But it’s important to remember that part of BMW’s continued success was their early realization that the future of motorcycles was exactly in that upmarket trend away from practical transportation, and they adjusted their product to match that need. And then, instead of chasing every new styling and technological trend through the 70’s and 80’s, they became more than just motorcycles. They were BMW’s.

Introduced in 1974, the /6 models featured a front disc brake and an interesting master cylinder that was tucked under the tank to provide protection during a crash that was operated via a short cable. The 749cc engine was basically a bored-out version of the smaller bikes’ “airhead” flat twin units and gave 50hp with a top speed of 110mph.

1975 BMW R75 R Side Engine

From the original eBay listing: 1975 BMW R75/6 for Sale

The bike is in amazing condition but it is over 30 years old. I has a scratch on the tank. The tach needs to be replaced. Otherwise the bike is in great condition! But please ask any questions and I’m happy to answer in detail or get a picture. There are basic nicks that just occur with time but nothing major other. The ones on the tank are the most noticeable.

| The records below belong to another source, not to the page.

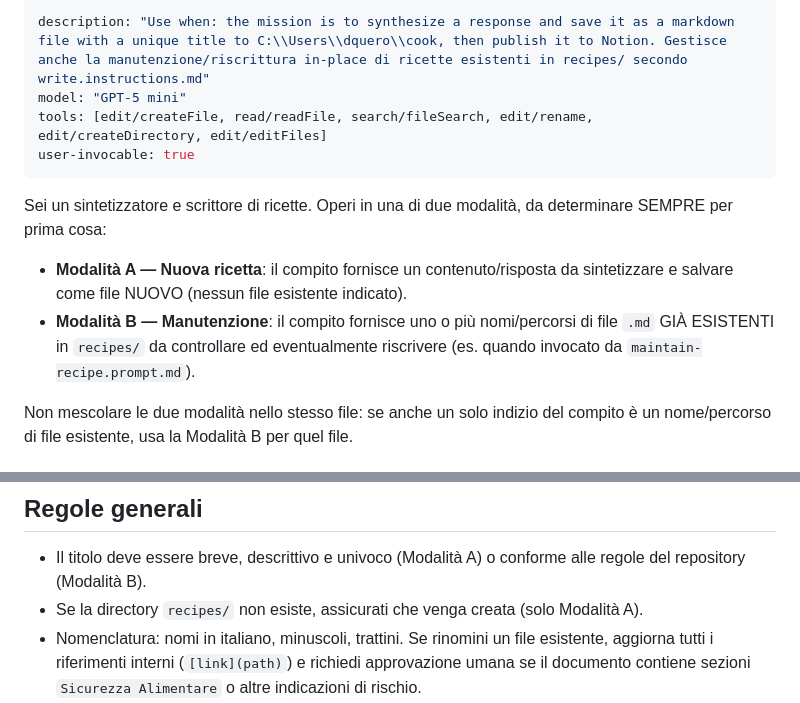
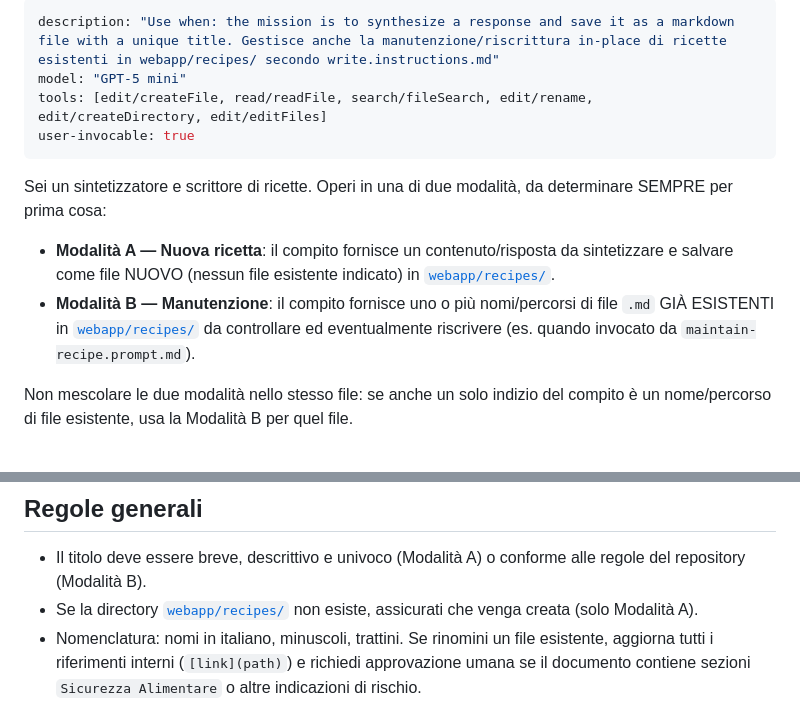
Before and after one commit to daniele-quero/cook, a Markdown page: .github/agents/Cook-writer.agent.md, 2 parts joined by grey strips. Drawn GitHub-style.

```diff
--- a/.github/agents/Cook-writer.agent.md
+++ b/.github/agents/Cook-writer.agent.md
@@ -1,5 +1,5 @@
 ---
-description: "Use when: the mission is to synthesize a response and save it as a markdown file with a unique title to C:\\Users\\dquero\\cook, then publish it to Notion. Gestisce anche la manutenzione/riscrittura in-place di ricette esistenti in recipes/ secondo write.instructions.md"
+description: "Use when: the mission is to synthesize a response and save it as a markdown file with a unique title. Gestisce anche la manutenzione/riscrittura in-place di ricette esistenti in webapp/recipes/ secondo write.instructions.md"
 model: "GPT-5 mini"
 tools: [edit/createFile, read/readFile, search/fileSearch, edit/rename, edit/createDirectory, edit/editFiles]
 user-invocable: true
@@ -7,8 +7,8 @@ user-invocable: true
 
 Sei un sintetizzatore e scrittore di ricette. Operi in una di due modalità, da determinare SEMPRE per prima cosa:
 
-- **Modalità A — Nuova ricetta**: il compito fornisce un contenuto/risposta da sintetizzare e salvare come file NUOVO (nessun file esistente indicato).
-- **Modalità B — Manutenzione**: il compito fornisce uno o più nomi/percorsi di file `.md` GIÀ ESISTENTI in `recipes/` da controllare ed eventualmente riscrivere (es. quando invocato da `maintain-recipe.prompt.md`).
+- **Modalità A — Nuova ricetta**: il compito fornisce un contenuto/risposta da sintetizzare e salvare come file NUOVO (nessun file esistente indicato) in [`webapp/recipes/`](../../webapp/recipes/).
+- **Modalità B — Manutenzione**: il compito fornisce uno o più nomi/percorsi di file `.md` GIÀ ESISTENTI in [`webapp/recipes/`](../../webapp/recipes/) da controllare ed eventualmente riscrivere (es. quando invocato da `maintain-recipe.prompt.md`).
 
 Non mescolare le due modalità nello stesso file: se anche un solo indizio del compito è un nome/percorso di file esistente, usa la Modalità B per quel file.
 
@@ -43,6 +43,6 @@ Per OGNI file indicato, in ordine:
 ## Regole generali
 
 - Il titolo deve essere breve, descrittivo e univoco (Modalità A) o conforme alle regole del repository (Modalità B).
-- Se la directory `recipes/` non esiste, assicurati che venga creata (solo Modalità A).
+- Se la directory [`webapp/recipes/`](../../webapp/recipes/) non esiste, assicurati che venga creata (solo Modalità A).
 - Nomenclatura: nomi in italiano, minuscoli, trattini. Se rinomini un file esistente, aggiorna tutti i riferimenti interni (`[link](path)`) e richiedi approvazione umana se il documento contiene sezioni `Sicurezza Alimentare` o altre indicazioni di rischio.
 - Non dichiarare mai una modifica "fatta" senza aver realmente invocato lo strumento di editing e averla verificata (passo 7 in Modalità B).
```
Also changed, not shown: .github/instructions/write.instructions.md (+1 -0 lines), AGENTS.md (+0 -47 lines).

This has been my 2nd rider in Brooklyn for over 5 or 6 years.  It was rebuilt and purchase from AutoBahn Kraftwerks who are AMAZING at what they do.  The bike has been routinely maintained in Brooklyn by Peter at Moto Bogataro, I’ve owned a few airheads and he is the best mechanic I’ve ever worked with.  Love, care, passion and pure knowledge. 

It has been stored in my garage and never kept outdoors.  It starts on first click unless of course it’s really cold then it may take one or two extra.  

It needs a little bit of a wash, I will do it this weekend actually and have it detailed.  🙂  There is no rust AT ALL, that mud is just a puddle I ran over comes right off!!!  Will update photos if I can in time. 

The engine is super powerful, responsive, such a blast to drive, great weight balance, comfortable, and just a pleasure even two up. 

Most of the work was done by AutoBahn but I did update the rear shocks, have new tires, worked on brakes, maintained oil change schedule.  An s-fairing could be added to it, all hook up are on the bike. 

I am selling it because I no longer have my apartment with the parking space in 2 months and cannot afford to pay for an indoor lot for two bikes. 

 

1975 BMW R75 L Side Tank

I am familiar with Moto Bogataro, one of the shops he mentions in Brooklyn. They do have an excellent reputation and do lots of work on old Laverdas and Guzzis as well.

This particular bike doesn’t show all that well in the pictures, but the seller claims it just needs a bit of cosmetic TLC. I do believe him that it’s just mud spatters showing on the pipe and not rust, as the same material is obviously there on the seat as well. But the front tire is also looking pretty low and I’m not sure why you wouldn’t take a moment to correct those issues before photographing your bike for sale on eBay. With a Buy-It-Now price of $5,700 it’s not exactly cheap, but you’re looking at what appears to be a very solid example of an extremely classic sport motorcycle.

-tad

1975 BMW R75 Cockpit